Reconstruction of the Gurtnellen hydropower plant: high-precision work under difficult conditions

Klaus Hertling, Chief Fitter & Peter Franek, Project Manager

A team from Josef Muff AG (JMAG) is involved in the renewal and extension of the hydropower plant at Gurtnellen, which is nearly 120 years old. In this interview, chief fitter Klaus Hertling provides some insights into the thrilling but challenging work on this project.

Marketing: Mr Hertling, can you describe a typical working day on the Gurtnellen construction site?

K. Hertling: Work starts as early as 5.30 am. Back down in the valley, our team starts by preparing one of the twelve-metre pipes that we need to extend the power plant. The pipe is then transported uphill to the construction site via the installation cableway that was set up specially for this project. The team themselves take the 'official' funicular and cover the remaining 1.1 kilometres to the site on foot. 

On site, the pipe is lowered into the trench already prepared by the civil engineering construction contractor, where it is aligned and fitted by our people.
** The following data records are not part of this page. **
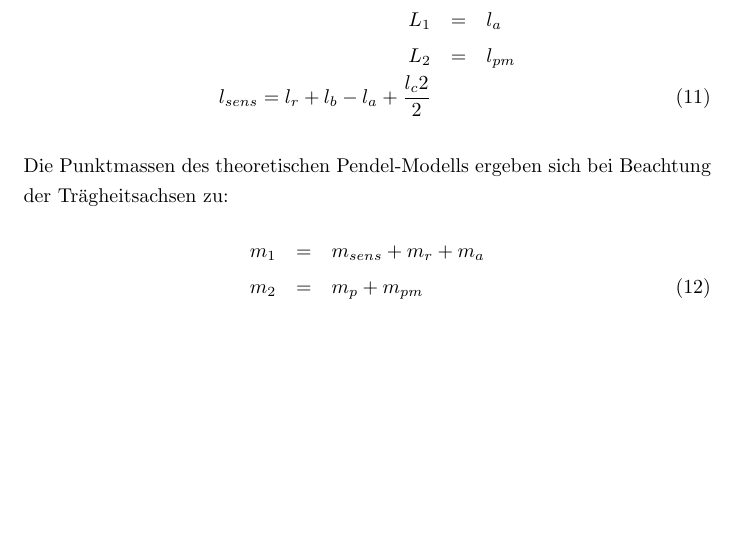
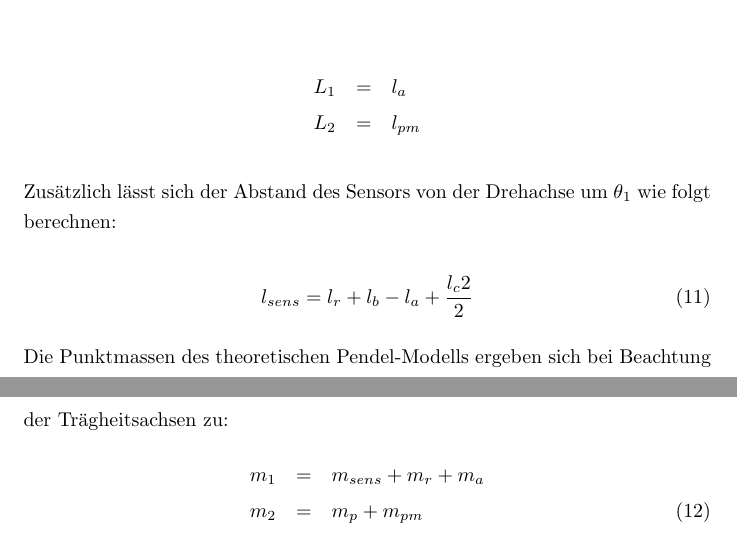
Before and after one commit to TSchildhauer/MechatronicsLabTUHH-Report, a LaTeX document (Report.tex, which reads Kapitel/Parameter.tex): part of page 11 of 29 before the commit and two parts of pages 11 and 12 of 29 after it, the two joined at a grey line, cut so that both start at the same text, the shorter picture padded with empty space. Compiled offline with pdfLaTeX.

Commit message:
Lsens-formel erläutert

```diff
--- a/Kapitel/Parameter.tex
+++ b/Kapitel/Parameter.tex
@@ -12,11 +12,17 @@ Die gegeben bzw. gemessenen Parameter müssen daher an das theoretische Modell a
 \end{figure}
 
 Die gegeben bzw. gemessenen Parameter müssen daher an das theoretische Modell angepasst werden. Für die Längen der Pendelarme gilt somit:
+
 \begin{eqnarray}
 L_1 &=& l_a \nonumber \\
-L_2 &=& l_{pm} \nonumber \\
-l_{sens}=l_r+l_b-l_a+\dfrac{l_c2}{2}
+L_2 &=& l_{pm} \nonumber
 \end{eqnarray}
+
+Zusätzlich lässt sich der Abstand des Sensors von der Drehachse um $\theta_1$  wie folgt berechnen:
+
+\begin{equation}
+l_{sens} = l_r+l_b-l_a+\dfrac{l_c2}{2}
+\end{equation}
 
 Die Punktmassen des theoretischen Pendel-Modells ergeben sich bei Beachtung der Trägheitsachsen zu:
 \begin{eqnarray}
```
It also has to be pre-heated so that it can be welded. After welding from outside is completed, a worker climbs into the pipe to face-grind it from inside. The inspector then checks the weld seam by performing magnetic powder, ultrasound and radiographic tests. Once everything is correct, the pipe is insulated.

Apart from the unusual location, what is special about this project from the technical viewpoint?

One unusual feature of pressure pipes like those used in the Gurtnellen hydropower plant is that the diameter of the pipes decreases constantly towards the valley. So the principle is: the lower the position, the smaller the pipe so that the water pressure stays constantly high. Up on the mountain, the 12-metre pipes that we install have a diameter of 900 millimetres; midway, the diameter is 800 millimetres and further down, in the valley, it is 700 or 600 millimetres. A 900 mm pipe weighs about 3.2 tonnes, so it's not exactly light. As already mentioned, certain preparations are needed so that it can be installed. 

This is also true of the other pipe components. Preformed parts that require a lot of welding work are prefabricated in our workshop in Sarmenstorf. Examples of these include intake tubes, adapters, Y-branch pipes and the distributor pipe that consists of segments. 

Can you tell us about the team that JMAG deploys on site?

Our on-site team consists of four individuals: the chief fitter, another fitter, a welder and an inspector. All members of the team take part in the daily work and each of them has their own task area. Apart from my coordinating role, I myself am responsible on site for measuring the angled cuts, so I prepare the work for the following day. I forward all the measurement results down to the valley, where the next pipe will be cut and welded together directly on the spot. This means that another twelve metres of pipe will be ready for us to process the next morning.

Your description makes it sound like the procedures are fairly well coordinated and smooth. So what are the challenges posed by this project?

The greatest challenge so far has been to set fixed point 4. Joining the pipes together at the manhole has also caused us some headaches. Fixed point 4 is where the steep section of our pipe begins, with a space gap that has to be precisely aligned. The surveyor had to draw the coordinates for the intersection on the foundation with great accuracy. There is very little space for the connection from the fixed point to the manhole; one section passes under the hiking path and continues back into the site next to the original pipe. The whole job was made more difficult because space is so confined. 

Nevertheless, these challenges also make the work exciting. In fact, the entire project is an extremely exciting venture: we're certainly never bored here. You have to keep your mind on the job – apart from anything else, you can't go back quickly to fetch something you've forgotten. That's why I always write everything down. 

Here at Gurtnellen, I'm able to make very good use of my previous professional experience – I worked in pipeline construction abroad for 16 years before I joined JMAG. The pressure pipeline that we're installing here at Gurtnellen is already my sixth in the eleven years that I've been working for JMAG. As a general rule, I find that this sort of work is straightforward.

A final question: do you expect you'll be able to keep to the schedule for the Gurtnellen reconstruction?

According to the schedule, two seams have to be welded each day – that means installing 24 metres of pipe – and we usually manage to achieve that. The original plan called for 1 to 1.5 seams per day, so as far as JMAG is concerned, we have everything under control. There tended to be more problems with the underground construction in the past because the rock into which the trench for the pipes is cut was much harder than expected. It couldn't be cut away as anticipated and had to be blasted away metre by metre.

Completion of the topmost section is scheduled for the end of September/October 2016. At present, a large part of the pipe has still not been buried, so that is delaying the follow-on work to some extent. Our goal is to complete the upper section from the catchment to the mountain station of the funicular before winter.

Also, all the technical equipment has to be 'brought into the warm' before winter. The connection of the central gallery pipe with fixed point 9 and the distributor pipe with the Y-branch pipe are planned as winter jobs. The construction contractor needs to have reconstructed the plant's brickwork by then.